"I decided that the best way to provide therapy for myself and others was to find something other than what [Veterans Affairs] was offering, which was just a lot of medication that was really hurting us," Burke said last week at a panel discussion on rural jobs hosted by the Coalition for Iraq + Afghanistan Veterans.

Helping Veterans Reintegrate

With the help of Michael O'Gorman, a lifetime organic farmer and the force-of-nature behind the Farmer-Veteran Coalition, an organization that provides resources and support of all kinds to get veterans involved in farming, Burke launched on a new adventure a year and a half ago.

"I convinced my wife. I said, 'let's move into this small, 32-foot travel trailer. I'll dedicate all my money, all the disability pay that I have, to start this farm,'" Burke said. "It was rough, it was seven months of ... tough times, let's put it that way."


But the hardship has been well worth it. Burke's program, Veterans Farm, is getting ready to open its second location, an eight-acre blueberry farm in Jacksonville, Fla. The first, a two-and-a-half-acre plot in Webster, Florida, employs five vets already.

Burke purposely located the new farm in an area with a large number of veterans -- the third largest military presence in the country -- but no VA hospital. It will go beyond Burke's original purpose of offering "horticulture therapy," as he put it, to providing on-the-job and skills training to help participants build agricultural careers.

The farm's 14-week program provides veterans a small stipend, practical hands-on training and a sense of belonging and camaraderie, not to mention a means of reacquainting themselves with civilian life.

"Our goal is to really help the guys reintegrate back into society," Burke said. "Go to framers' markets and sell. Go to commercial markets. Get out in the community. Really work with the community. And then go out and start their own farms. Or, if they decide not to do that, we have a pile of farmers who are looking for workers. They need the help."

Crisis or Opportunity?

O'Gorman, who claims that he has farmed more organic vegetables -- over $200 million worth -- than only two other people in the world, will assist Burke's trainees in launching their own enterprises as well. He started the Farmer-Veteran Coalition when his son joined the military in the wake of 9/11, which prompted him to look beyond the borders of the large-scale organic farms he managed in California's Central Valley to, as he put it, "open his mind" to what it means to be a soldier and a veteran in our country today.

He began to learn some surprising things about the soldiers his son was serving with. A particular report, for instance "showed us that a hugely disproportionate number of military came from small towns," he said. "And the smaller the town the higher the proportion of residents that were in the military." He shared the statistic that while just one-sixth of the American population is classified as living in rural communities, 45 percent of the military comes from these areas.

A flood of rural veterans returning home in search of work in areas whose economies have been dwindling for decades might seem like a crisis. But, as O'Gorman pointed out, in Chinese the word for crisis is composed of the words for "danger" and "opportunity."

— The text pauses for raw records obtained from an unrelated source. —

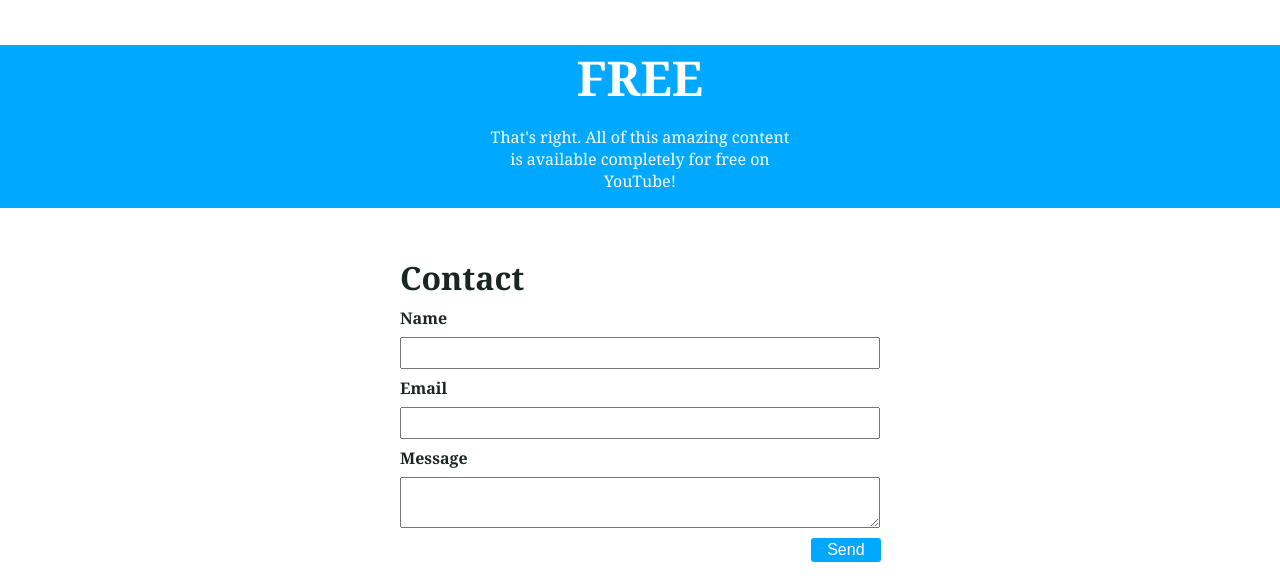
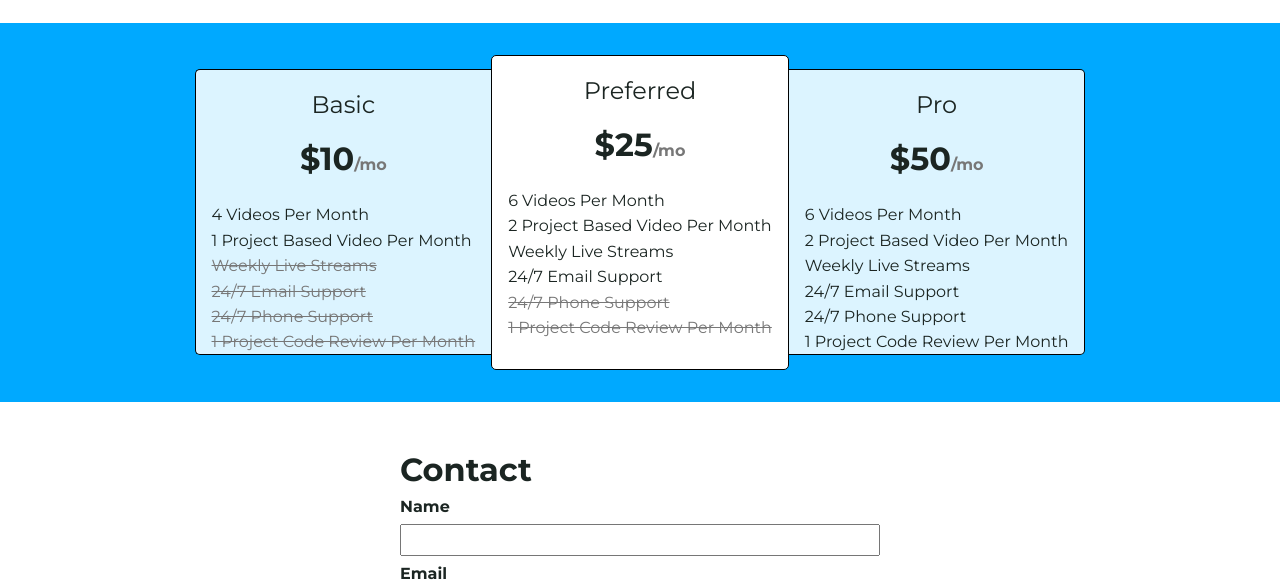
Before and after one commit to aero-26/WDS-Bootcamp-Page, a plain HTML site: page index.html in a window 1280 px wide. Shown: the part 1106-1694 px from the top of the page. Drawn offline with Linux system fonts and the light colour scheme.

Commit message:
Made some changes to the pricing

```diff
--- a/index.html
+++ b/index.html
@@ -5,6 +5,15 @@
     <meta name="viewport" content="width=device-width, initial-scale=1.0" />
     <title>WDS Bootcamp</title>
     <link rel="stylesheet" href="./style.css" />
+
+    <!-- Google fonts -->
+
+    <link rel="preconnect" href="https://fonts.googleapis.com" />
+    <link rel="preconnect" href="https://fonts.gstatic.com" crossorigin />
+    <link
+      href="https://fonts.googleapis.com/css2?family=Montserrat:ital,wght@0,100..900;1,100..900&display=swap"
+      rel="stylesheet"
+    />
   </head>
   <body>
     <header>
@@ -65,11 +74,50 @@
         </div>
       </section>
       <section class="offer">
-        <h1>FREE</h1>
+        <!-- <h1>FREE</h1>
         <p>
           That's right. All of this amazing content is available completely for
           free on YouTube!
-        </p>
+        </p> -->
+
+        <div class="pricing">
+          <div class="basic">
+            <h2>Basic</h2>
+            <h1>$10</h1>
+            <ul>
+              <li>4 Videos Per Month</li>
+              <li>1 Project Based Video Per Month</li>
+              <li class="inactive">Weekly Live Streams</li>
+              <li class="inactive">24/7 Email Support</li>
+              <li class="inactive">24/7 Phone Support</li>
+              <li class="inactive">1 Project Code Review Per Month</li>
+            </ul>
+          </div>
+          <div class="preferred">
+            <h2>Preferred</h2>
+            <h1>$25</h1>
+            <ul>
+              <li>6 Videos Per Month</li>
+              <li>2 Project Based Video Per Month</li>
+              <li>Weekly Live Streams</li>
+              <li>24/7 Email Support</li>
+              <li class="inactive">24/7 Phone Support</li>
+              <li class="inactive">1 Project Code Review Per Month</li>
+            </ul>
+          </div>
+          <div class="pro">
+            <h2>Pro</h2>
+            <h1>$50</h1>
+            <ul>
+              <li>6 Videos Per Month</li>
+              <li>2 Project Based Video Per Month</li>
+              <li>Weekly Live Streams</li>
+              <li>24/7 Email Support</li>
+              <li>24/7 Phone Support</li>
+              <li>1 Project Code Review Per Month</li>
+            </ul>
+          </div>
+        </div>
       </section>
       <section class="contact">
         <form action="">
--- a/style.css
+++ b/style.css
@@ -9,13 +9,16 @@
   --no-space: 0 0 0 0;
   --lgit-grey: #e1dede;
   --hover-blue: #038bd0;
+  --pricing-background: #dcf4ff;
   --font-2rem: 2rem;
+  --inactive: #777;
 }
 
 body {
   color: var(--dark-grey);
   font-family: Cambria;
   margin: var(--no-space);
+  font-family: "Montserrat", sans-serif;
 }
 
 ul {
@@ -150,22 +153,79 @@ label {
 }
 
 .offer {
-  display: flex;
-  justify-content: center;
-  align-items: center;
-  flex-direction: column;
   background-color: var(--blue);
   color: var(--white);
   margin: 3rem 0;
+  padding: 1rem 0;
 }
 
 .offer h1 {
-  font-size: 3rem;
+  font-size: 2rem;
+  display: inline-block;
 }
 
-.offer p {
-  width: 300px;
+.offer h2 {
+  font-weight: 400;
+}
+
+.offer h1::after {
+  content: "/mo";
+  color: var(--inactive);
+  font-size: 1rem;
+}
+
+.pricing {
+  color: var(--dark-grey);
+  padding: 1rem;
+  display: flex;
   text-align: center;
+  align-items: center;
+  margin: 0 1rem;
+  justify-content: center;
+}
+
+.pricing ul {
+  flex-direction: column;
+  margin-top: 1.5rem;
+}
+
+.pricing ul li {
+  text-align: start;
+  margin: 0.2rem 0;
+}
+
+.inactive {
+  text-decoration: line-through;
+  color: var(--inactive);
+}
+
+.basic,
+.pro {
+  background-color: var(--pricing-background);
+  border: 1px solid black;
+  border-radius: 5px;
+}
+
+.basic {
+  border-right: none;
+  border-top-right-radius: 0;
+  border-bottom-right-radius: 0;
+}
+
+.pro {
+  border-left: none;
+  border-top-left-radius: 0;
+  border-bottom-left-radius: 0;
+}
+
+.preferred li:last-child {
+  margin-bottom: 2rem;
+}
+
+.preferred {
+  background-color: var(--white);
+  border: 1px solid black;
+  border-radius: 5px;
 }
 
 .contact {
@@ -206,3 +266,27 @@ form {
   font-size: 1rem;
   margin: 0.3rem 0;
 }
+
+@media screen and (max-width: 700px) {
+  .pricing {
+    flex-direction: column;
+  }
+
+  .basic,
+  .preferred,
+  .pro {
+    width: 100%;
+    border: 1px solid black;
+    border-radius: 5px;
+    margin: 0.5rem 0;
+    padding-bottom: 1.5rem;
+  }
+
+  .offer ul li {
+    text-align: center;
+  }
+
+  .inactive {
+    display: none;
+  }
+}
```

There is a sector of the rural economy that badly needs people just like these vets. Almost half of American farmers are 55 years old or older, and without enough new farmers to take their places, the number of US farmers is plummeting. Up to a quarter of the nation's farmers and ranchers will likely retire within the next two decades. And without enough farmers, we don't have enough food.

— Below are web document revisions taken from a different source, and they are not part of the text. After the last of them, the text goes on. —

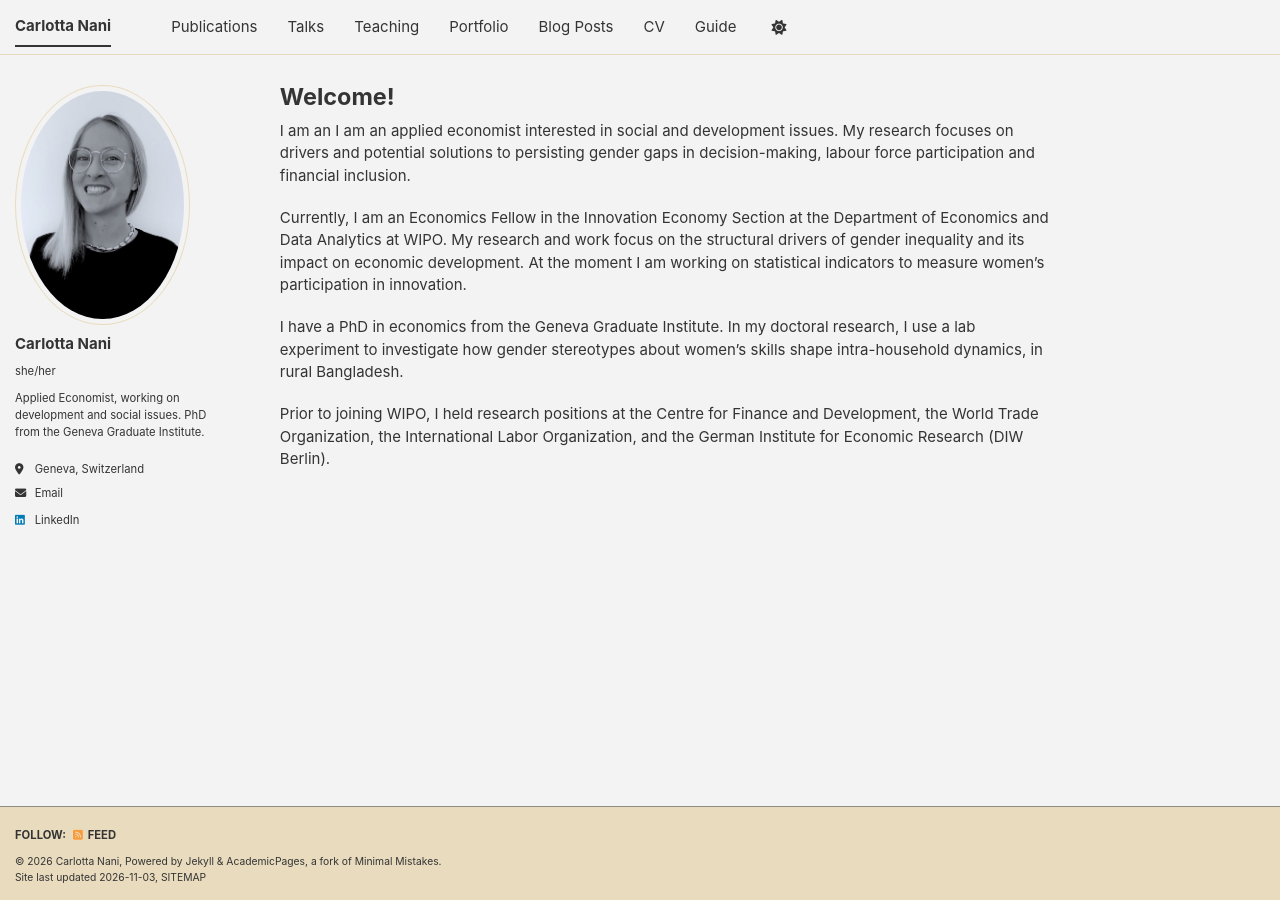
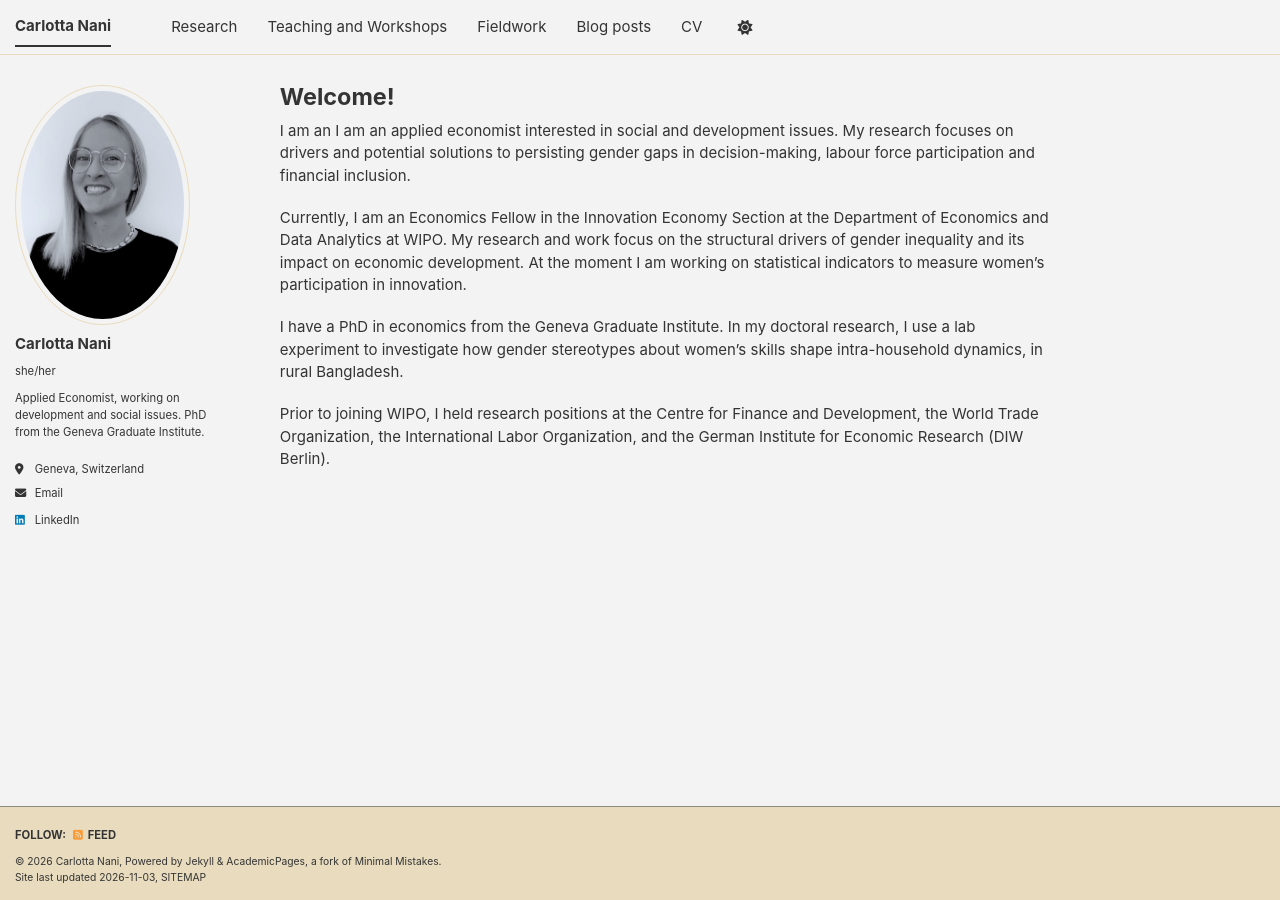
Before and after one commit to carlotta-nani/carlotta-nani.github.io, a Jekyll site: the page built from _pages/about.md, in a window 1280 px wide. Built offline with Jekyll 4.4.1, drawn with Linux system fonts in a browser that asks for light colours; a script bundle is joined from its source files by our own code; a style sheet for code colours, icons or effects is not loaded.

Commit message:
Update navigation titles for consistency

```diff
--- a/_data/navigation.yml
+++ b/_data/navigation.yml
@@ -8,23 +8,17 @@
 #      Markdown formatted page while the second is generated using JSON.
 
 main:
-  - title: "Publications"
+  - title: "Research"
     url: /publications/
 
-  - title: "Talks"
-    url: /talks/
-
-  - title: "Teaching"
+  - title: "Teaching and Workshops"
     url: /teaching/
 
-  - title: "Portfolio"
+  - title: "Fieldwork"
     url: /portfolio/
 
-  - title: "Blog Posts"
+  - title: "Blog posts"
     url: /year-archive/
 
   - title: "CV"
     url: /cv/
-
-  - title: "Guide"
-    url: /markdown/
```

"We have a crisis in the United States of lack of young people going into agriculture," O'Gorman said. "So, what better place to go look for new farmers than among the young men and women who went into the military with a sense of service and came out with the discipline and the leadership and the work ethic, and are looking for something new to do?"

Where better, indeed?

This story originally appeared on Tonic. Photos courtesy of Farmer-Veteran Coalition and Veterans Farm.